HOW TO COMPLETE THIS TASK:
The response must contain every line from the records below that has "http".

(Recorded data)
== Segment start ==
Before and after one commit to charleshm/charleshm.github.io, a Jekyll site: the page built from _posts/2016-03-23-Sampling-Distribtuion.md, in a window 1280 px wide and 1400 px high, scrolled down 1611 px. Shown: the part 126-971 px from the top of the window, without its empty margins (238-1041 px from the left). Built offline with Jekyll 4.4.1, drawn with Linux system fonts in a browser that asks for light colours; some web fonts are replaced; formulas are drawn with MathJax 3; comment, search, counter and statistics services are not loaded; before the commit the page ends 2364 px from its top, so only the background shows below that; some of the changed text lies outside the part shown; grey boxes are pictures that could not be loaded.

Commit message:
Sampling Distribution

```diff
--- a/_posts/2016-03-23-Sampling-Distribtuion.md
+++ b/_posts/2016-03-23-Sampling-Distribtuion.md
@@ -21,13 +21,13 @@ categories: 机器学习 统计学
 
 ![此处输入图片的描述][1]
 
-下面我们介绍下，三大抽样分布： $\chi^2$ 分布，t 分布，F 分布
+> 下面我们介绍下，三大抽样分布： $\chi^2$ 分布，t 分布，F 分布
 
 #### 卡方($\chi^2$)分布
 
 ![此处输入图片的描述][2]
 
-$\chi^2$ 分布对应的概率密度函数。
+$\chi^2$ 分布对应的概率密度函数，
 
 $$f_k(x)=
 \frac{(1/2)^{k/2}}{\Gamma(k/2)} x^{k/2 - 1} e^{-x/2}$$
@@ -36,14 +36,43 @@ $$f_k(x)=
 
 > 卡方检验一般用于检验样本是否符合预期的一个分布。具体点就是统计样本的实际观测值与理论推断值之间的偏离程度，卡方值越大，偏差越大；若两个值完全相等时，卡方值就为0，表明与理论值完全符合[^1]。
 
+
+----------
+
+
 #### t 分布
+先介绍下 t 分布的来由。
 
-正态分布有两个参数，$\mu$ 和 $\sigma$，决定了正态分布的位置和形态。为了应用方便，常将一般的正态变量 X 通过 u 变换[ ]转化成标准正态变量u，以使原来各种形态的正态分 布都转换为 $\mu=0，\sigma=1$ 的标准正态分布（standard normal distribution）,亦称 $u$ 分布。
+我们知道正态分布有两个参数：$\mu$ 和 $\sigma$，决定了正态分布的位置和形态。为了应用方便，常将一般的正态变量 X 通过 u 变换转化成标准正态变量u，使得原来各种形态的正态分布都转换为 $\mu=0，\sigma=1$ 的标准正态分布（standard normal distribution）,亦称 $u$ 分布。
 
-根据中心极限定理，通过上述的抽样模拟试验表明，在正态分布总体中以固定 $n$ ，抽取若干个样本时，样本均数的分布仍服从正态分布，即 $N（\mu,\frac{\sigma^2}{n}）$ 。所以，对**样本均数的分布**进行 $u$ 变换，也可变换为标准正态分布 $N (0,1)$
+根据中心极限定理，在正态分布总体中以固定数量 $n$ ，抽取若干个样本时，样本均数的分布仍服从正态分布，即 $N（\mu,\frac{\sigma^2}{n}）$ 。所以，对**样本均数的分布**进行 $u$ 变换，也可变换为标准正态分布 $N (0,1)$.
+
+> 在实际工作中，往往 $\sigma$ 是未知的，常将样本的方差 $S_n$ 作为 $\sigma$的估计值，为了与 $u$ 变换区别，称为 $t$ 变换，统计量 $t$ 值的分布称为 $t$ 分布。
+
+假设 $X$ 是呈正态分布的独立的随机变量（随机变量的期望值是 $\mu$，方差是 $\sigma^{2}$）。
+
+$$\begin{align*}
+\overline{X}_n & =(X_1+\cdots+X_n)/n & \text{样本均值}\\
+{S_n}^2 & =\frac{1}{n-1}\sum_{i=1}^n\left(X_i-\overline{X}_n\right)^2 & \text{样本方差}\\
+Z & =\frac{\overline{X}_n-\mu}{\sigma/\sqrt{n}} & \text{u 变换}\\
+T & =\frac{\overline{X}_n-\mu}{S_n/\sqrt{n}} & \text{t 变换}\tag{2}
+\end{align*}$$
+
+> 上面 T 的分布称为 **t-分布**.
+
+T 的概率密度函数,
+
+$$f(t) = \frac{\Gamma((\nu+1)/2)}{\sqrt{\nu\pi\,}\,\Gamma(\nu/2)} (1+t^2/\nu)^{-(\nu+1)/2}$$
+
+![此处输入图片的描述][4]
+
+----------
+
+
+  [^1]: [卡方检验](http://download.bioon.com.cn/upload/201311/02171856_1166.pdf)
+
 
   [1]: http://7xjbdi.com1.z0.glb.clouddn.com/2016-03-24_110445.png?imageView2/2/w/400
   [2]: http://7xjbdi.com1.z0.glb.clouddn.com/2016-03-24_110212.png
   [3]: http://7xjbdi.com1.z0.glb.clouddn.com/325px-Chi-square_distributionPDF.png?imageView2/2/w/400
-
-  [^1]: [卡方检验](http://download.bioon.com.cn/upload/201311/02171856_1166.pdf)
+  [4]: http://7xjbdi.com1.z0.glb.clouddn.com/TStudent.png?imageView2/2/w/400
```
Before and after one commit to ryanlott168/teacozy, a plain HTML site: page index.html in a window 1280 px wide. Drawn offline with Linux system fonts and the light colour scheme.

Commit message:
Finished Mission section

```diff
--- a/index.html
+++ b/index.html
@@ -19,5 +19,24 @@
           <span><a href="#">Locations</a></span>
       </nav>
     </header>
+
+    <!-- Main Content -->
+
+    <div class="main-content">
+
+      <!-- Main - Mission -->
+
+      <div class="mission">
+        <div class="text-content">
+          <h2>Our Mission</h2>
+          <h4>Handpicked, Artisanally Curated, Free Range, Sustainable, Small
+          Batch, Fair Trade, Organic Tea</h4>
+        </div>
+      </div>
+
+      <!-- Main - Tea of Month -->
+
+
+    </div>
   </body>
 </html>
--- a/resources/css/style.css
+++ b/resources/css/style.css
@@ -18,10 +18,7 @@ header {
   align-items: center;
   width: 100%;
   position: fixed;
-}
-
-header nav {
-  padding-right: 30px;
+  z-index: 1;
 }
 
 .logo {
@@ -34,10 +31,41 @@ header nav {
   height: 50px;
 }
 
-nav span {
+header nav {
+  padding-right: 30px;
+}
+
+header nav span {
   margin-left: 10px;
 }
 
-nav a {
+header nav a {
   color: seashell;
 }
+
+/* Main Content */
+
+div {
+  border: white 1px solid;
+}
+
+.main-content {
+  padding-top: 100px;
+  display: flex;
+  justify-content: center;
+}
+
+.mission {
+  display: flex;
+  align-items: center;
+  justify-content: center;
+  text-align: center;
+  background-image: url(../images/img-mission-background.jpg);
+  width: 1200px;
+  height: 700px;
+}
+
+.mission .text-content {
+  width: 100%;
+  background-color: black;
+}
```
== Segment end ==
FINAL ANSWER:
+  [^1]: [卡方检验](http://download.bioon.com.cn/upload/201311/02171856_1166.pdf)
   [1]: http://7xjbdi.com1.z0.glb.clouddn.com/2016-03-24_110445.png?imageView2/2/w/400
   [2]: http://7xjbdi.com1.z0.glb.clouddn.com/2016-03-24_110212.png
   [3]: http://7xjbdi.com1.z0.glb.clouddn.com/325px-Chi-square_distributionPDF.png?imageView2/2/w/400
-  [^1]: [卡方检验](http://download.bioon.com.cn/upload/201311/02171856_1166.pdf)
+  [4]: http://7xjbdi.com1.z0.glb.clouddn.com/TStudent.png?imageView2/2/w/400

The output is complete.